*** Begin section ***

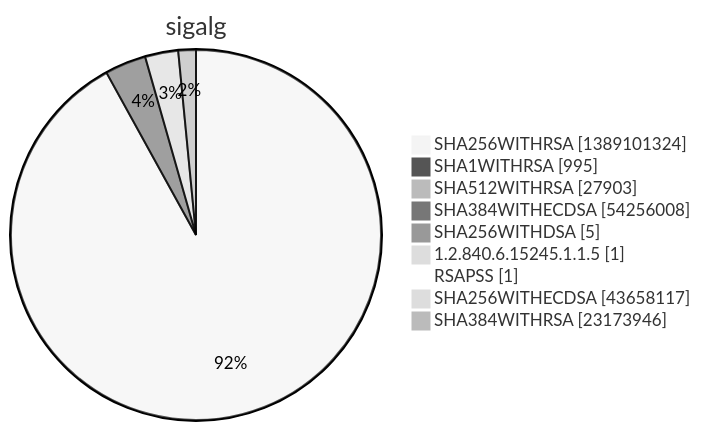
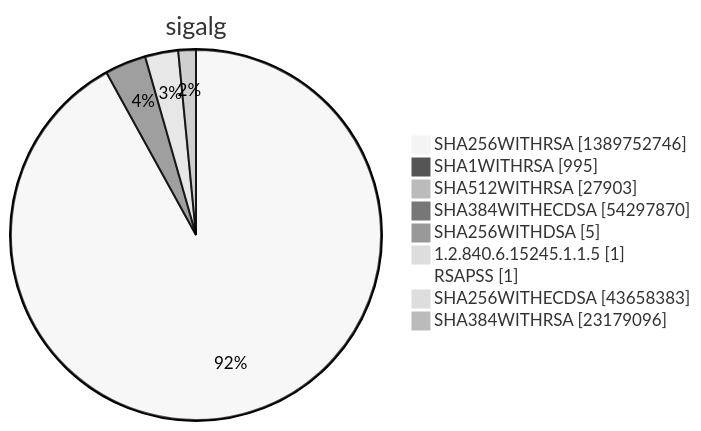
Before and after one commit to christiankrug/ctmonitor_visualization: diagram 15 of 15 in xenon2022/README.md, drawn with Mermaid (neutral theme). The commit also changed other lines of this file, not shown here.

````diff
--- a/xenon2022/README.md
+++ b/xenon2022/README.md
@@ -5855,13 +5855,13 @@
 ```mermaid
 pie showData
 title sigalg
-"SHA256WITHRSA" :1389101324
+"SHA256WITHRSA" :1389752746
 "SHA1WITHRSA" :995
 "SHA512WITHRSA" :27903
-"SHA384WITHECDSA" :54256008
+"SHA384WITHECDSA" :54297870
 "SHA256WITHDSA" :5
 "1.2.840.6.15245.1.1.5" :1
 "RSAPSS" :1
-"SHA256WITHECDSA" :43658117
-"SHA384WITHRSA" :23173946
+"SHA256WITHECDSA" :43658383
+"SHA384WITHRSA" :23179096
 ```
````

*** End section ***

The material above holds pictures; copy everything else in it exactly.

Before and after one commit to christiankrug/ctmonitor_visualization: diagram 15 of 15 in xenon2022/README.md, drawn with Mermaid (neutral theme). The commit also changed other lines of this file, not shown here.

````diff
--- a/xenon2022/README.md
+++ b/xenon2022/README.md
@@ -5855,13 +5855,13 @@
 ```mermaid
 pie showData
 title sigalg
-"SHA256WITHRSA" :1389101324
+"SHA256WITHRSA" :1389752746
 "SHA1WITHRSA" :995
 "SHA512WITHRSA" :27903
-"SHA384WITHECDSA" :54256008
+"SHA384WITHECDSA" :54297870
 "SHA256WITHDSA" :5
 "1.2.840.6.15245.1.1.5" :1
 "RSAPSS" :1
-"SHA256WITHECDSA" :43658117
-"SHA384WITHRSA" :23173946
+"SHA256WITHECDSA" :43658383
+"SHA384WITHRSA" :23179096
 ```
````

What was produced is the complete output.